The report by the Washington, D.C.-based think tank did not rank states in order of their tax burden on businesses, but by their tax law simplicity for businesses and whether they would frighten away businesses seeking to relocate.
"We tried to measure taxes in how they affect businesses," said Scott Hodge, president of the Tax Foundation. "States with the best business climates are likely to be those with the lowest tax burdens."
Hodge said that next month the Tax Foundation will release a report on the 50 states' tax burden on businesses.
The Tax Foundation calls itself a nonprofit, educational research organization that judges taxes on their simplicity, transparency, whether they are revenue-neutral and are at low rates and broad-based.
Nevada's No. 4 ranking is one spot lower than its ranking last year.
South Dakota, Wyoming and Alaska all ranked better in business tax climate. Last year, Nevada ranked ahead of Alaska.
The three states with the worst tax climates are New Jersey, New York and California.
"We should be No. 1 on that list," said Daniel Burns, the spokesman for Gov. Jim Gibbons. "The governor did not want to increase taxes at all. He did everything he could to avoid tax increases."
Gibbons, a Republican, vetoed bills that levied $780 million of the $1 billion in tax increases, but his vetoes were overridden by the Democrat-dominated Senate and Assembly.
Gibbons allowed the 3 percentage point increase in room taxes to go into effect without his signature.
Somer Hollingsworth, president of the Nevada Development Authority, said there is nothing wrong with a No. 4 rating.
"I think it is excellent, given the recession," he said. "All the infrastructure that made Las Vegas great and No. 1 for 20 years is still here. When the recession is over, we will have it all. We are and always were a pro-business state."

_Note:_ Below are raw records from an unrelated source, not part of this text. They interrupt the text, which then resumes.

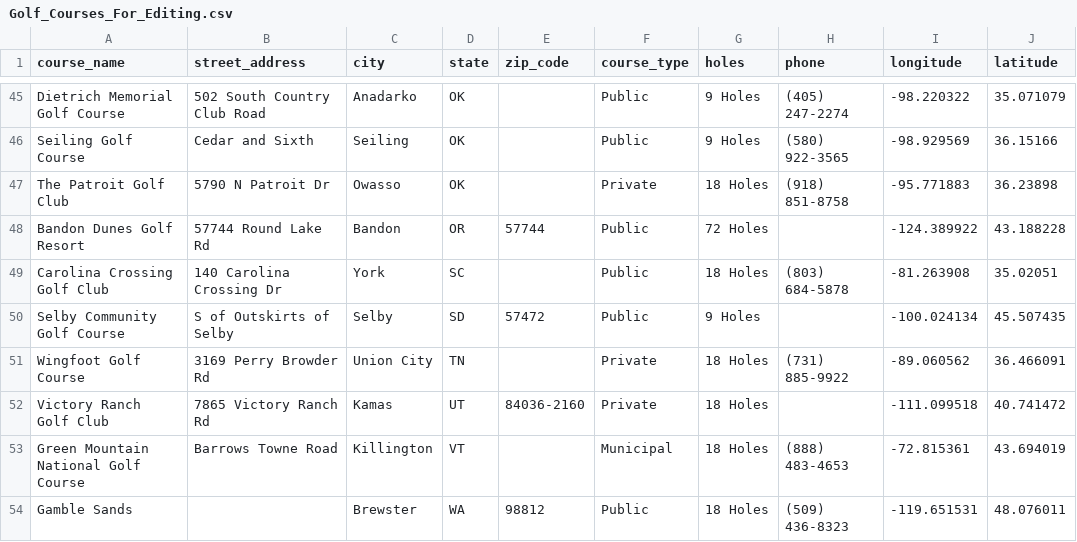
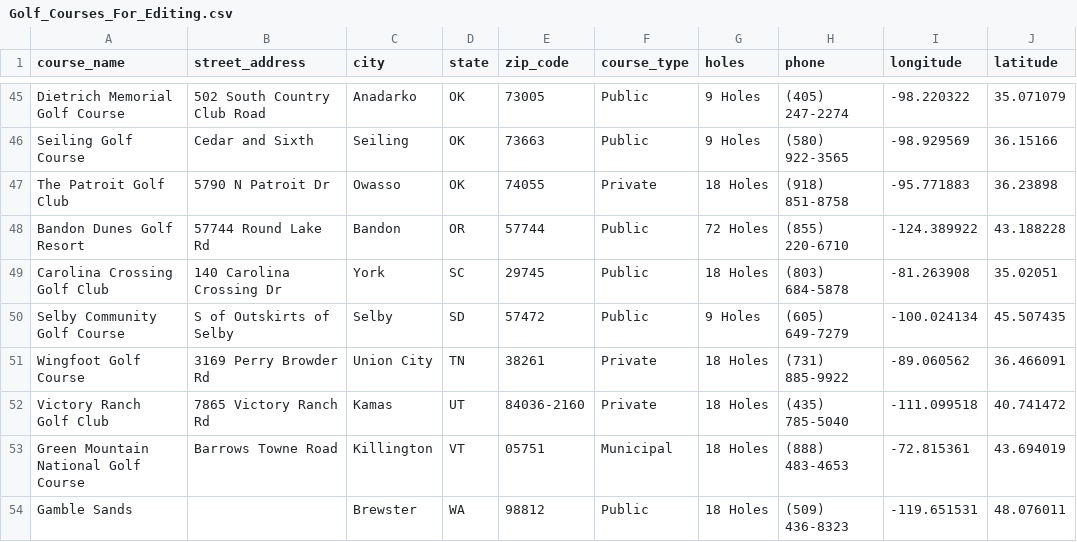
Before and after one commit to mmanolak/Golf-Courses_699, a CSV file: 3 - Work/Cleaned Data/Golf_Courses_For_Editing.csv, drawn as a sheet; only a part is shown, gaps mark what is left out; the diff covers the shown part only; the diff names each change by its address in the sheet, - before the commit and + after, or states it on an @@ line.

Commit message:
Updating Data and General Stats of the Golf
repaired NA stats for most entries that had missing data, 2 sources do not have phone numbers, but those courses are closed perminately

```diff
--- a/3 - Work/Cleaned Data/Golf_Courses_For_Editing.csv
+++ b/3 - Work/Cleaned Data/Golf_Courses_For_Editing.csv
-E45 (zip_code): (empty)
+E45 (zip_code): 73005
-E46 (zip_code): (empty)
+E46 (zip_code): 73663
-E47 (zip_code): (empty)
+E47 (zip_code): 74055
-H48 (phone): (empty)
+H48 (phone): (855) 220-6710
-E49 (zip_code): (empty)
+E49 (zip_code): 29745
-H50 (phone): (empty)
+H50 (phone): (605) 649-7279
-E51 (zip_code): (empty)
+E51 (zip_code): 38261
-H52 (phone): (empty)
+H52 (phone): (435) 785-5040
-E53 (zip_code): (empty)
+E53 (zip_code): 05751
```
Also changed, not shown: 27 edited cells elsewhere in this file.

Hollingsworth said his organization has used Tax Foundation reports in trying to lure businesses to Southern Nevada.
But Carole Vilardo, president of the Nevada Taxpayers Association, said she believes Nevada ranks further down the list for best business tax climates. It is her understanding that the Tax Foundation does not consider the effects of the state's modified business, or payroll tax, in its calculations.
In a response to a question from a reporter during a telephone conference, Hodge, however, said that tax was part of the calculations.

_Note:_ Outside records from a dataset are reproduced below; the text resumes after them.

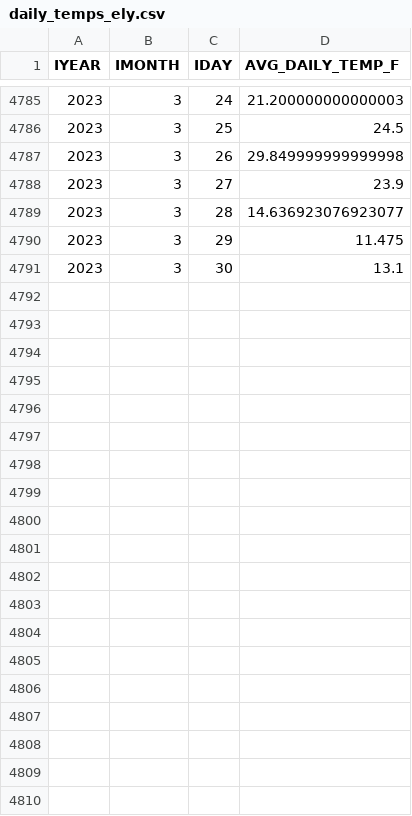
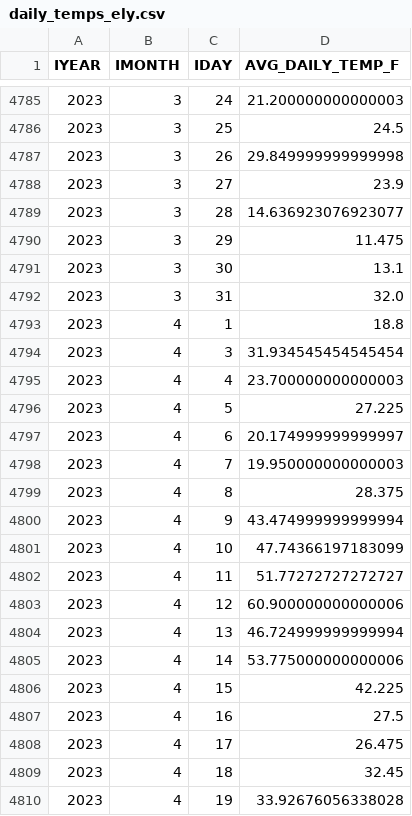
Before and after one commit to denisecase/freeze-tracker, a CSV file: data/2_processed/daily_temps_ely.csv, drawn as a sheet; only a part is shown, gaps mark what is left out; the diff covers the shown part only.

```diff
--- a/data/2_processed/daily_temps_ely.csv
+++ b/data/2_processed/daily_temps_ely.csv
@@ -4791 +4791,20 @@ IYEAR,IMONTH,IDAY,AVG_DAILY_TEMP_F
 2023,3,30,13.1
+2023,3,31,32.0
+2023,4,1,18.8
+2023,4,3,31.934545454545454
+2023,4,4,23.700000000000003
+2023,4,5,27.225
+2023,4,6,20.174999999999997
+2023,4,7,19.950000000000003
+2023,4,8,28.375
+2023,4,9,43.474999999999994
+2023,4,10,47.74366197183099
+2023,4,11,51.77272727272727
+2023,4,12,60.900000000000006
+2023,4,13,46.724999999999994
+2023,4,14,53.775000000000006
+2023,4,15,42.225
+2023,4,16,27.5
+2023,4,17,26.475
+2023,4,18,32.45
+2023,4,19,33.92676056338028
```
Also changed, not shown: 12 added rows elsewhere in this file, data/2_processed/daily_temps_2022-2023_ely.csv, 36 other files.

Vilardo said Nevada's ranking could change, for better or worse, depending on what legislators do in other states in coming months.

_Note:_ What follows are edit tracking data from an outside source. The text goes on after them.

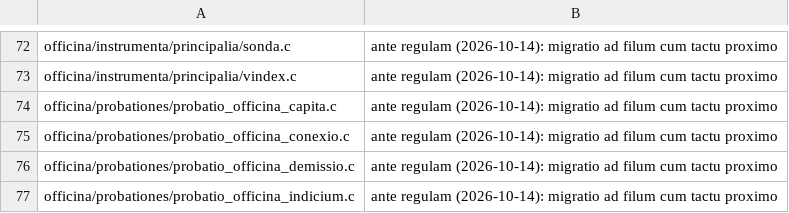
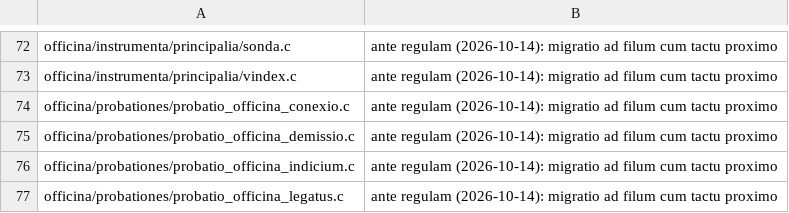
Before and after one commit to farant/rhubarb, a TSV file: silva/probationes/fixa/examinis/canalis_debita.tsv, drawn as a sheet; only a part is shown, gaps mark what is left out; the shorter side is filled out with more unchanged rows.

```diff
--- a/silva/probationes/fixa/examinis/canalis_debita.tsv
+++ b/silva/probationes/fixa/examinis/canalis_debita.tsv
@@ -73,3 +73,2 @@ officina/instrumenta/principalia/sonda.c	ante regulam (2026-10-14): migratio ad
 officina/instrumenta/principalia/vindex.c	ante regulam (2026-10-14): migratio ad filum cum tactu proximo
-officina/probationes/probatio_officina_capita.c	ante regulam (2026-10-14): migratio ad filum cum tactu proximo
 officina/probationes/probatio_officina_conexio.c	ante regulam (2026-10-14): migratio ad filum cum tactu proximo
```
Also changed, not shown: 22 other files.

"Other states are making changes, and most of them are increasing taxes," Vilardo said.
Kail Padgitt, an economist with the Tax Foundation, said Nevada fell one spot because the Legislature imposed an 0.35 percentage point increase in the sales tax rate.
The state sales tax rate is 6.85 percent, although Clark County residents pay 8.1 percent when local sales taxes are added.
Legislators also nearly doubled the business payroll tax rate. Businesses now pay a 1.17 percent tax on the wages they pay each employee. That compares with an 0.63 percent rate before July 1.
Even with this increase, the Tax Foundation ranked Nevada third behind South Dakota and Wyoming in corporate taxation. Hodge said Nevada's ranking takes into consideration the taxes that were increased on July 1.
Nevada's sales tax ranking on businesses is now 44th out of 50 states, but its property tax ranking on businesses is 14th.
Padgitt said the ranking of states like Nevada did not change much because states across the nation generally increased taxes far more than they reduced spending.
He said states like Nevada that do not have corporate or individual income taxes generally ranked among the best for their business climates. States without sales taxes, such as Oregon and New Hampshire, also have good business tax climates, Padgitt said.
Contact reporter Ed Vogel at firstname.lastname@example.org or 775-687-3901.